Task directions: In the records below, find each line holding the word "setLoading" and copy it.

=== Records supplied ===

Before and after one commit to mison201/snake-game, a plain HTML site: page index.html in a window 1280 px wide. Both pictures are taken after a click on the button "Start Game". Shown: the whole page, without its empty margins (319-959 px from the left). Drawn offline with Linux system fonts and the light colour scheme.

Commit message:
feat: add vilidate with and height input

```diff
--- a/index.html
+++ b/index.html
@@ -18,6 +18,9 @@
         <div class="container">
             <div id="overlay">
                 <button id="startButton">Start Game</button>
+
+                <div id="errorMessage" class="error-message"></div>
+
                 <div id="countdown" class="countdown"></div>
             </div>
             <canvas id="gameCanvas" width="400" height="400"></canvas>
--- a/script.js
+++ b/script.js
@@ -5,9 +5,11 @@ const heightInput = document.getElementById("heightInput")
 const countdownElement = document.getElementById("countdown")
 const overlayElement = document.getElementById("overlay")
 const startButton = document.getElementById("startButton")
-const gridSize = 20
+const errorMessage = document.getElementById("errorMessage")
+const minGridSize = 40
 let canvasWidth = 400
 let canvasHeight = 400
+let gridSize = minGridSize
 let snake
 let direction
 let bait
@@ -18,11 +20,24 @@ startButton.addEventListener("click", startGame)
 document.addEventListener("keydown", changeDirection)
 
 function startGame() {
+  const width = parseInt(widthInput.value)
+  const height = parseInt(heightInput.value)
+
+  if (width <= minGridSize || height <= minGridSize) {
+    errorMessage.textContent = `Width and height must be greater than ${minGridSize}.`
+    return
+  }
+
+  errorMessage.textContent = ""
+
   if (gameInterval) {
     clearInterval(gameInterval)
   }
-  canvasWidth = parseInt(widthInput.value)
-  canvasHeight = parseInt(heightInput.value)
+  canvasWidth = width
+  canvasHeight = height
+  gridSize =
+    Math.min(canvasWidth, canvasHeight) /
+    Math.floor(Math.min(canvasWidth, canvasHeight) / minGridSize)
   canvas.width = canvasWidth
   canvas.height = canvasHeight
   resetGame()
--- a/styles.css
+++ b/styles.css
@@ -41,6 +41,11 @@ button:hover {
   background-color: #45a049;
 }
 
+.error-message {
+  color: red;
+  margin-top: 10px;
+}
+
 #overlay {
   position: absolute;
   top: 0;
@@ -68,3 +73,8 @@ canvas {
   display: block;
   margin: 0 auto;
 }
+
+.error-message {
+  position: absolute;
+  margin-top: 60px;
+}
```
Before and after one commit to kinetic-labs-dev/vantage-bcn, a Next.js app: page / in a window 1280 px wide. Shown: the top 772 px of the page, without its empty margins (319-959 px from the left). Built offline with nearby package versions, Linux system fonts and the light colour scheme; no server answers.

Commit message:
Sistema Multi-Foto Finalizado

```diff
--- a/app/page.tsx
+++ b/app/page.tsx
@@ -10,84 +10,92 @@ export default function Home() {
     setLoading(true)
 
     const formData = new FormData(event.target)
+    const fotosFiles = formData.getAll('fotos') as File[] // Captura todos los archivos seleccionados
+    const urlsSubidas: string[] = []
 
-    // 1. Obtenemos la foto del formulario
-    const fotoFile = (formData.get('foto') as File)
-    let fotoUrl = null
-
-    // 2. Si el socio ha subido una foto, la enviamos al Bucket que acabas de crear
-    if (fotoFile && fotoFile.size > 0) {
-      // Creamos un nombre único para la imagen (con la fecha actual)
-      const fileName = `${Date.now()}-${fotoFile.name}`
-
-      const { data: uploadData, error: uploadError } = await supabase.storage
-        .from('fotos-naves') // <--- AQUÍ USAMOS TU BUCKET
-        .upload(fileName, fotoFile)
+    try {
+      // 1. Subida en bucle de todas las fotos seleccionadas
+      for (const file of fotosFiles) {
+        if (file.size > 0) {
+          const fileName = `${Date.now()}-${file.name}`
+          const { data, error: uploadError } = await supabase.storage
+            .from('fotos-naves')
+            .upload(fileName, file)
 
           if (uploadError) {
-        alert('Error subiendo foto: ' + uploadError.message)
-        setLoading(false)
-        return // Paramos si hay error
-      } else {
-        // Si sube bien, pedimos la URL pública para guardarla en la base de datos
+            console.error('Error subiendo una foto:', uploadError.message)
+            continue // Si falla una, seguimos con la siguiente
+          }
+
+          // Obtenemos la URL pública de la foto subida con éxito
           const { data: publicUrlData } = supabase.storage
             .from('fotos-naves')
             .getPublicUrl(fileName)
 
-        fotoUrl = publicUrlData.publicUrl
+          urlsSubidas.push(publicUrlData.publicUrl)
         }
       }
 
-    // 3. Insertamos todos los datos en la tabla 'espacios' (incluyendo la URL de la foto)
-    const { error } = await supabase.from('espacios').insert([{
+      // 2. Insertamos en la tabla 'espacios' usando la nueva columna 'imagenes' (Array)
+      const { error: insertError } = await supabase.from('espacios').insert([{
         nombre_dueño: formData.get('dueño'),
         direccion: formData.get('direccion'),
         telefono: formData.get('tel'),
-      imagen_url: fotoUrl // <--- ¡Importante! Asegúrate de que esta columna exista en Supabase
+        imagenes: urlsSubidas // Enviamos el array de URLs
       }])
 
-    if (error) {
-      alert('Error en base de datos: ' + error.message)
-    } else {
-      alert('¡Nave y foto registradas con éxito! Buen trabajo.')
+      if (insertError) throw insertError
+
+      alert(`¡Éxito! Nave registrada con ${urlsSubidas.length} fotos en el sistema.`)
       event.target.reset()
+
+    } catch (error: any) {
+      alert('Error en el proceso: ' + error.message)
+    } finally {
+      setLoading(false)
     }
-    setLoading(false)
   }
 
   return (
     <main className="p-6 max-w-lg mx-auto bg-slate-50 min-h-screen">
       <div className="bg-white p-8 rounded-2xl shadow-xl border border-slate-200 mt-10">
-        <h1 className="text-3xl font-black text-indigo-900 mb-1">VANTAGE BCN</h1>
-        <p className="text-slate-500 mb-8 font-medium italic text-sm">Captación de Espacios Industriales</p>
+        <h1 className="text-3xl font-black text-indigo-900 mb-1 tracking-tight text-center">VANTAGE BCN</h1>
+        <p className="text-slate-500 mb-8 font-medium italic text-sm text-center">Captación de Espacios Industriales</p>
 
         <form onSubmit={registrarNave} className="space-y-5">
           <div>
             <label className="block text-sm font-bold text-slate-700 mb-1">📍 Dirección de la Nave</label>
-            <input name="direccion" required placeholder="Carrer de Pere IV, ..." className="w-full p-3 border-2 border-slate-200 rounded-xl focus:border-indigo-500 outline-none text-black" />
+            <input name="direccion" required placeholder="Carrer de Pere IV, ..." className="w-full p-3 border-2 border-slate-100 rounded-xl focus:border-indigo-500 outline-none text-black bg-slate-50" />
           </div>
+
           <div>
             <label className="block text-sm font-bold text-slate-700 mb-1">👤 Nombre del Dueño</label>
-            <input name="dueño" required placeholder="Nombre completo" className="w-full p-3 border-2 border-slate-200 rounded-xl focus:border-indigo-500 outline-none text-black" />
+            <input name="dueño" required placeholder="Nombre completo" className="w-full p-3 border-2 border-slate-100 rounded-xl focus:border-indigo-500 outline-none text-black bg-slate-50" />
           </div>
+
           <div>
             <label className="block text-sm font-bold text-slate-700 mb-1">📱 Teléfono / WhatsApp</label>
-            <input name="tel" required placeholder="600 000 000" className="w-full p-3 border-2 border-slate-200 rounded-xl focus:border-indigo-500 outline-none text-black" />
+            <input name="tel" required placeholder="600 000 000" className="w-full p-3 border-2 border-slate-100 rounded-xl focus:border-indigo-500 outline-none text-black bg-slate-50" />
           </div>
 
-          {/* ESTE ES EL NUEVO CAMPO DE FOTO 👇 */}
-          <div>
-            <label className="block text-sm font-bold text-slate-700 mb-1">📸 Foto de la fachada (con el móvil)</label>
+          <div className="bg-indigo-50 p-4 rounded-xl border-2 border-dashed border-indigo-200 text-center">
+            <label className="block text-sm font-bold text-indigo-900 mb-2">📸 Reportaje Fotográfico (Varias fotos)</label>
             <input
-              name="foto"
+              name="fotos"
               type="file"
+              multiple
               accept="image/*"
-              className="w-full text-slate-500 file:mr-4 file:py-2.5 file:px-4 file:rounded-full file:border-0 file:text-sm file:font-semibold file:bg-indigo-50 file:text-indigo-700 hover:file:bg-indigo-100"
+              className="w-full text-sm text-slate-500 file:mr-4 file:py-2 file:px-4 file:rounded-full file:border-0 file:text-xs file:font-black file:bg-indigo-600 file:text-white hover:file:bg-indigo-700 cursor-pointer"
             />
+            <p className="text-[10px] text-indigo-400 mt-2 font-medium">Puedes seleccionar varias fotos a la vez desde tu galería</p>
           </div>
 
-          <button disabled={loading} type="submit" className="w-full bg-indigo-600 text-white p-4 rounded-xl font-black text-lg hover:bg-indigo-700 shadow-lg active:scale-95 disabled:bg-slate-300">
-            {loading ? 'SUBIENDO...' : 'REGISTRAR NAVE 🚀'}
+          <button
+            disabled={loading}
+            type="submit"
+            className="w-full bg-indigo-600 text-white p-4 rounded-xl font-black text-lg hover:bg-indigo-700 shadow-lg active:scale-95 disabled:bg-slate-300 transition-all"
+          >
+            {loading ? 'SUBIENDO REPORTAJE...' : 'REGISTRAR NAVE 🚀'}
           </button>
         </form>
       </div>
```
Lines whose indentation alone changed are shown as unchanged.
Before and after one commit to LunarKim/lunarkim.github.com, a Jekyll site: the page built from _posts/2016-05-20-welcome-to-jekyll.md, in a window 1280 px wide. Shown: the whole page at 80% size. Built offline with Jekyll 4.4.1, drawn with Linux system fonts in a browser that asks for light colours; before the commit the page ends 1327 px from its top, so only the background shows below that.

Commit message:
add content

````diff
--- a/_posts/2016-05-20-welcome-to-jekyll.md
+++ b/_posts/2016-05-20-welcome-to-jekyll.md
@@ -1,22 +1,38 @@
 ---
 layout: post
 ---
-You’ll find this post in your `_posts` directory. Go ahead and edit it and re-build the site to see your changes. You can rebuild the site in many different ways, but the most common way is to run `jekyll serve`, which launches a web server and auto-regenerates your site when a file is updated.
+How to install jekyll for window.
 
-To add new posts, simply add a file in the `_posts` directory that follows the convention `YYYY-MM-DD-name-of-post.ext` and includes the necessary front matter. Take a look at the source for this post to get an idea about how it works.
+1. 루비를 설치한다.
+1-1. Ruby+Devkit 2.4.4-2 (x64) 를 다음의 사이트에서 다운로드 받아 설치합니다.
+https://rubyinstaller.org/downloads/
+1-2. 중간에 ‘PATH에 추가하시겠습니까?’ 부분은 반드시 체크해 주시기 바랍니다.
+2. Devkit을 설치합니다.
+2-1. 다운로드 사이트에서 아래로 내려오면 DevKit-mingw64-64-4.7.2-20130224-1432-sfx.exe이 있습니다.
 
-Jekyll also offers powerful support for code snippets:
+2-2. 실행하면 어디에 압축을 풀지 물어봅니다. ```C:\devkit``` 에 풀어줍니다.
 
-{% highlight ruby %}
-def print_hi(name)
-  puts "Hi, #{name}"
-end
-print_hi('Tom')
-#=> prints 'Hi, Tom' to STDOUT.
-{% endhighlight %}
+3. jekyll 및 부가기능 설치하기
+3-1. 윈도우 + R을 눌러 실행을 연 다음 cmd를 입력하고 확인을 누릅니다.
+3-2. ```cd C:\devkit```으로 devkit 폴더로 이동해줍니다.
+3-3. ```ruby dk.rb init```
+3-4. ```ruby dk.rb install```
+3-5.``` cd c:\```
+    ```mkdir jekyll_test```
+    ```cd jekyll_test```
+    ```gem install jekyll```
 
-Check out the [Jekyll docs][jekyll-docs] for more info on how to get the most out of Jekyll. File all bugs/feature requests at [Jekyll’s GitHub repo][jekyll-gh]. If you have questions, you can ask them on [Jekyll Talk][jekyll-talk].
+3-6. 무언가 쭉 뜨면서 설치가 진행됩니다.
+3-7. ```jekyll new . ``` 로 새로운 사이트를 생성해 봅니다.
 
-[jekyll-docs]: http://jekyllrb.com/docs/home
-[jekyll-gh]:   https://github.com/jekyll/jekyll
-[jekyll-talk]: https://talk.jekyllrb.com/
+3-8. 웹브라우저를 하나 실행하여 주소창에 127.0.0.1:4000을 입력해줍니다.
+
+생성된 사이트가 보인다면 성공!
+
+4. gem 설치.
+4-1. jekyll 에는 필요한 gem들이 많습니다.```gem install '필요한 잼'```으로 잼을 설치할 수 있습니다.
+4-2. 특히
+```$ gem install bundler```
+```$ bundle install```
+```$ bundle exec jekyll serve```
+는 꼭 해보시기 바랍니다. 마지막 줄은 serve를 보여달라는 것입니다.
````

===

Written response:
     setLoading(true)
-        setLoading(false)
+      setLoading(false)
-    setLoading(false)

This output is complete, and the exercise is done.